══ The input ══

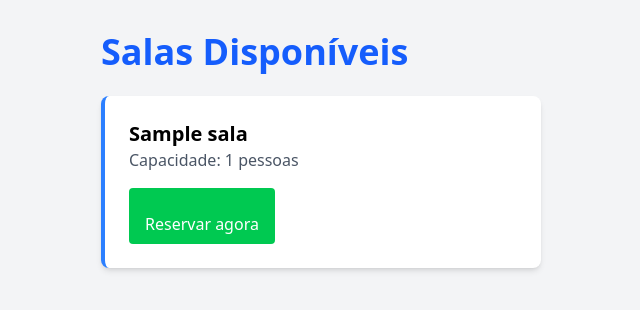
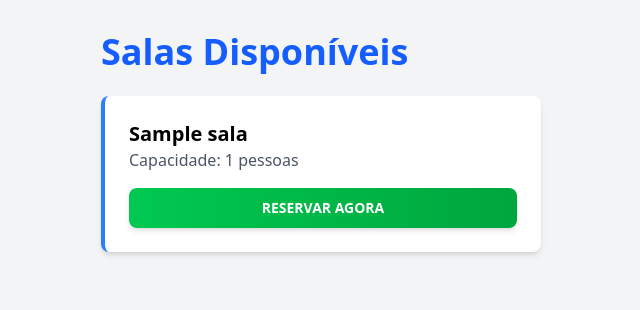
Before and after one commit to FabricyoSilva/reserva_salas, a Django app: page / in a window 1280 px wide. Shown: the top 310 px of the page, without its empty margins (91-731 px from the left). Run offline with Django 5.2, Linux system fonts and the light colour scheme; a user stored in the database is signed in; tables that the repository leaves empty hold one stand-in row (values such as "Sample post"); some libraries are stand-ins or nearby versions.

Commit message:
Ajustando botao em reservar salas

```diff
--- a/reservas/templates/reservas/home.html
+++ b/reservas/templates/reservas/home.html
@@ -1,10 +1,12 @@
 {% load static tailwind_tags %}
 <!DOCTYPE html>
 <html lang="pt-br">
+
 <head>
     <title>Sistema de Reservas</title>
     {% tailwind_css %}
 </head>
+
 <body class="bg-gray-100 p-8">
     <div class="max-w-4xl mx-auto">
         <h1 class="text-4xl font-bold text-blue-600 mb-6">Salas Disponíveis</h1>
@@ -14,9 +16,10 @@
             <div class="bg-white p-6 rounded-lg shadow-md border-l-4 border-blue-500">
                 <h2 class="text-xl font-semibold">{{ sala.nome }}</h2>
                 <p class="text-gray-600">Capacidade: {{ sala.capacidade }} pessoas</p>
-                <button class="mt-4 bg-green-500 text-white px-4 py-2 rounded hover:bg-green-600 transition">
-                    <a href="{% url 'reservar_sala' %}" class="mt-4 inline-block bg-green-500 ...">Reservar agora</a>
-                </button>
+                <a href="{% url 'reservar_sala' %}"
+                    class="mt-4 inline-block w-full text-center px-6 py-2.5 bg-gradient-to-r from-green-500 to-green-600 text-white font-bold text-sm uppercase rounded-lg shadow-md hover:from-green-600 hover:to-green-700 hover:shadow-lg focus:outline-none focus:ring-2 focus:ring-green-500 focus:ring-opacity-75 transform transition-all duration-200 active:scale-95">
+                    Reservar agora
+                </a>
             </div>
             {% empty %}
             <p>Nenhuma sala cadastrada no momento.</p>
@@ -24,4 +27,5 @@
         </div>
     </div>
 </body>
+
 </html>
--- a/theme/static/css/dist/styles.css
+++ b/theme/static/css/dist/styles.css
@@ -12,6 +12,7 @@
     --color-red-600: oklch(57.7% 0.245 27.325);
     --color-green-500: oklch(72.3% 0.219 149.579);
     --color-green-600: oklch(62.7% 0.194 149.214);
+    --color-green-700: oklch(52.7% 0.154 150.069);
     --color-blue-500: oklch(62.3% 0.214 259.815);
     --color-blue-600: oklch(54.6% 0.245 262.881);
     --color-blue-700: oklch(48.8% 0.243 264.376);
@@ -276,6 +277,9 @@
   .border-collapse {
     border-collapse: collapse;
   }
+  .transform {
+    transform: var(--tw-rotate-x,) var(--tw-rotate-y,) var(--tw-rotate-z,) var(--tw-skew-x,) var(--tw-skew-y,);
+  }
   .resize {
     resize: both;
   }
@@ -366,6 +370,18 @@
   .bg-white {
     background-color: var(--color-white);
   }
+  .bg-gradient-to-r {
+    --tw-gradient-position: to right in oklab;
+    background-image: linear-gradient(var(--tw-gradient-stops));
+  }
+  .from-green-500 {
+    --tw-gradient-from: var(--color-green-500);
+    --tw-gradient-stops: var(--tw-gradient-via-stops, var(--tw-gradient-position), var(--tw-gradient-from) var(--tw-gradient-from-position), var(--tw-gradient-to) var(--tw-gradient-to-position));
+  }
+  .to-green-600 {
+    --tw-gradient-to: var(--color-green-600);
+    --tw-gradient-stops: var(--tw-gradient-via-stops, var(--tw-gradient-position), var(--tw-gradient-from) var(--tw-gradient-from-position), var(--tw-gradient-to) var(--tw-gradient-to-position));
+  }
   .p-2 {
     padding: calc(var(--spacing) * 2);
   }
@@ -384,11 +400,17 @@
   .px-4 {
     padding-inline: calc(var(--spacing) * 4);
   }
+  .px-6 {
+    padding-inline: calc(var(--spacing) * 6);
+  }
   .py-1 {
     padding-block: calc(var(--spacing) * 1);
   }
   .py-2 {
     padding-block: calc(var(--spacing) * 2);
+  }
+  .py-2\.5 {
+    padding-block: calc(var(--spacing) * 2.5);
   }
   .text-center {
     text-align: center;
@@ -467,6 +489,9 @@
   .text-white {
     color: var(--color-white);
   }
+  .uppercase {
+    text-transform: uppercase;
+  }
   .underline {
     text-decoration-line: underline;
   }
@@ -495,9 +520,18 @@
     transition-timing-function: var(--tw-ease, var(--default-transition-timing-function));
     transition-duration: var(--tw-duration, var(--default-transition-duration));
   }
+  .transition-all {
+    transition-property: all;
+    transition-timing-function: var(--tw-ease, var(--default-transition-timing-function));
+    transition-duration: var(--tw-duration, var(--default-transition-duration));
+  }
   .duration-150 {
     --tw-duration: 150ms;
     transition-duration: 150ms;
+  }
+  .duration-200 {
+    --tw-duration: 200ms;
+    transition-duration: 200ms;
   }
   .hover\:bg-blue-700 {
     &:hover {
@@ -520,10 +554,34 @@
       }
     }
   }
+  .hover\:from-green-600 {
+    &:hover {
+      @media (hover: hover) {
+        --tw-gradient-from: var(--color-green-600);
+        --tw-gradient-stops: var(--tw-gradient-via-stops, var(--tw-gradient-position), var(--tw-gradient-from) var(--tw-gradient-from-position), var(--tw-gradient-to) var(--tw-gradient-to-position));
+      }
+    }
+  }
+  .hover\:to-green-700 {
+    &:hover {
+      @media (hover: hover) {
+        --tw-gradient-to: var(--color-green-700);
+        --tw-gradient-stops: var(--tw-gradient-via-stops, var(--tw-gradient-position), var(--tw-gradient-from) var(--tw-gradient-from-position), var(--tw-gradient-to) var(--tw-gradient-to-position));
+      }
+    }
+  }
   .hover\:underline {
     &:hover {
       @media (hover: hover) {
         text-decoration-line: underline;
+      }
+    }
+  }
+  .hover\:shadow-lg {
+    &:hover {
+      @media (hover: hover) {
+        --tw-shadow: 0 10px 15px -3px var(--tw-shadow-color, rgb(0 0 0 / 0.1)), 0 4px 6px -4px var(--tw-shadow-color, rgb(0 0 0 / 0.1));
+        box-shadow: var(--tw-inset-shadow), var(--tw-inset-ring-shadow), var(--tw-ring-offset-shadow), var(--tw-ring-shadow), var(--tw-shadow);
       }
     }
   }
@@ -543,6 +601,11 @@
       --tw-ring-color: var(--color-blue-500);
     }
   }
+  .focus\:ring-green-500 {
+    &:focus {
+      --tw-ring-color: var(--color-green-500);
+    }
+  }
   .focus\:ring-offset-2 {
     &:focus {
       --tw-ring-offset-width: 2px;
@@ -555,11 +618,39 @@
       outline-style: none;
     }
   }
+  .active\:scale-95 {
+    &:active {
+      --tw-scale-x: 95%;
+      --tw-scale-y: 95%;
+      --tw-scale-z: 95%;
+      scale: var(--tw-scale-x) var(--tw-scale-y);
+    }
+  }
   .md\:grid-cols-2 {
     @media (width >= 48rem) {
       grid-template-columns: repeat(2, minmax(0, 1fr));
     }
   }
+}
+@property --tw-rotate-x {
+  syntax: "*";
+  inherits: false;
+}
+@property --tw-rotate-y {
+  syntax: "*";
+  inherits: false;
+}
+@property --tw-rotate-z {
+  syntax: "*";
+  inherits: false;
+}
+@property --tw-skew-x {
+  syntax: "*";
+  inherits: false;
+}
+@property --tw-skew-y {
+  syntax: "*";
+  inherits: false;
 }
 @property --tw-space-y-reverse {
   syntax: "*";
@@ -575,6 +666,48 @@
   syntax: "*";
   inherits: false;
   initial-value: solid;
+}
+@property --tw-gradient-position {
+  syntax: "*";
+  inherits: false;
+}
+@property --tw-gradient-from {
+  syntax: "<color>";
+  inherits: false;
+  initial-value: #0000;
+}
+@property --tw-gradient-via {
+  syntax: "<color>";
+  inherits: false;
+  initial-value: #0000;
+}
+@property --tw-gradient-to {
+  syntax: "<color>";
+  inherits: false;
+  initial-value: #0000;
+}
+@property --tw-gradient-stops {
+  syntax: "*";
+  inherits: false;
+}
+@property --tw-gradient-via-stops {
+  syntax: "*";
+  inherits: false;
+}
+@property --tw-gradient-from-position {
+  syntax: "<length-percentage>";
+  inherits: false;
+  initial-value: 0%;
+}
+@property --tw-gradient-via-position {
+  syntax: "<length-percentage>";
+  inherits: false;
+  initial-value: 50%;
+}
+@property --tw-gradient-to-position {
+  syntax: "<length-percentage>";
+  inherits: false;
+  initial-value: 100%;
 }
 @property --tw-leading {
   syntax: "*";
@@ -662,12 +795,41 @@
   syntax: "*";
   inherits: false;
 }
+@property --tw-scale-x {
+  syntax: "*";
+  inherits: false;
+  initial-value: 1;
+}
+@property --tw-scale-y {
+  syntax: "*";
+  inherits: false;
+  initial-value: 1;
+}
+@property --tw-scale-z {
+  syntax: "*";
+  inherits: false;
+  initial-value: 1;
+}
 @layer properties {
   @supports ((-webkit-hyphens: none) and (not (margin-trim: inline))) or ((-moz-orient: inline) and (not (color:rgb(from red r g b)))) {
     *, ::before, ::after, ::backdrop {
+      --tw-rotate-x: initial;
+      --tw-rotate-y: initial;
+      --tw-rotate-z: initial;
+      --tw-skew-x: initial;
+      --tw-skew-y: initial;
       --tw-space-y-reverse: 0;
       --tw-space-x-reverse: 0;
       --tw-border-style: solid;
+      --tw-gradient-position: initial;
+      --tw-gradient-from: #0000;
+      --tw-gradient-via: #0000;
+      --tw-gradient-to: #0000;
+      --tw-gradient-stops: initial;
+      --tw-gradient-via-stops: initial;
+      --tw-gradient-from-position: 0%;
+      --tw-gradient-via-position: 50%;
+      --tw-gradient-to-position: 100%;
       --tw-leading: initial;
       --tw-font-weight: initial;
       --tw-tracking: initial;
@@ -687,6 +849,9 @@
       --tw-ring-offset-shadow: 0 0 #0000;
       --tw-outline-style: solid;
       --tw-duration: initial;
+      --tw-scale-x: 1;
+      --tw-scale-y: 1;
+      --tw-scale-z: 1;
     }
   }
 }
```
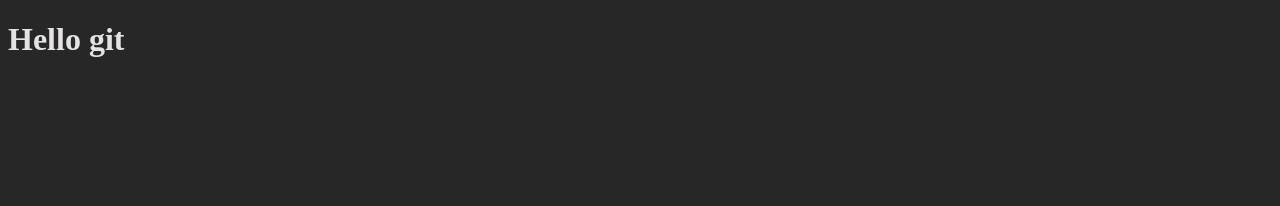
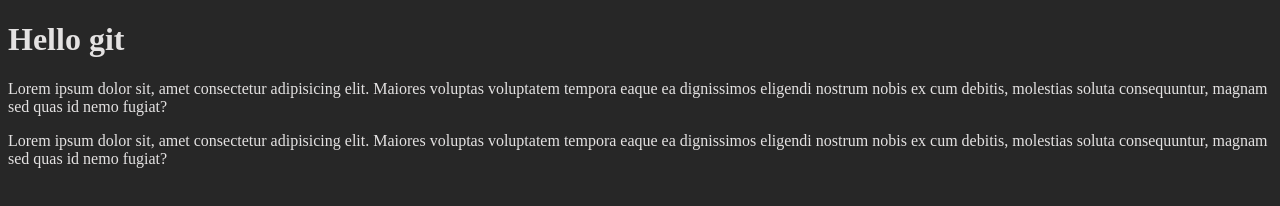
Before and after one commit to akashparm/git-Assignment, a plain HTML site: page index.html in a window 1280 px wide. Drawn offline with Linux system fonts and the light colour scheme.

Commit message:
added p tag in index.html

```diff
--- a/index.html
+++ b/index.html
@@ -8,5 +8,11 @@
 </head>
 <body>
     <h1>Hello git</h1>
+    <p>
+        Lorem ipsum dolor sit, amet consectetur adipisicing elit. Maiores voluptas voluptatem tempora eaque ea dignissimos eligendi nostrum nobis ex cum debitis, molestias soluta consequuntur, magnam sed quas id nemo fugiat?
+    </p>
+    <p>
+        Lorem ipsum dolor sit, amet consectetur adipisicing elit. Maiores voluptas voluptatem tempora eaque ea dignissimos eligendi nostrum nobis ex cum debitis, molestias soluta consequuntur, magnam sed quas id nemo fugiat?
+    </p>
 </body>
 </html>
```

═══

- **What the task requires**: Copy each line above that contains the string "stops".

- **Exercise response**:
+    background-image: linear-gradient(var(--tw-gradient-stops));
+    --tw-gradient-stops: var(--tw-gradient-via-stops, var(--tw-gradient-position), var(--tw-gradient-from) var(--tw-gradient-from-position), var(--tw-gradient-to) var(--tw-gradient-to-position));
+    --tw-gradient-stops: var(--tw-gradient-via-stops, var(--tw-gradient-position), var(--tw-gradient-from) var(--tw-gradient-from-position), var(--tw-gradient-to) var(--tw-gradient-to-position));
+        --tw-gradient-stops: var(--tw-gradient-via-stops, var(--tw-gradient-position), var(--tw-gradient-from) var(--tw-gradient-from-position), var(--tw-gradient-to) var(--tw-gradient-to-position));
+        --tw-gradient-stops: var(--tw-gradient-via-stops, var(--tw-gradient-position), var(--tw-gradient-from) var(--tw-gradient-from-position), var(--tw-gradient-to) var(--tw-gradient-to-position));
+@property --tw-gradient-stops {
+@property --tw-gradient-via-stops {
+      --tw-gradient-stops: initial;
+      --tw-gradient-via-stops: initial;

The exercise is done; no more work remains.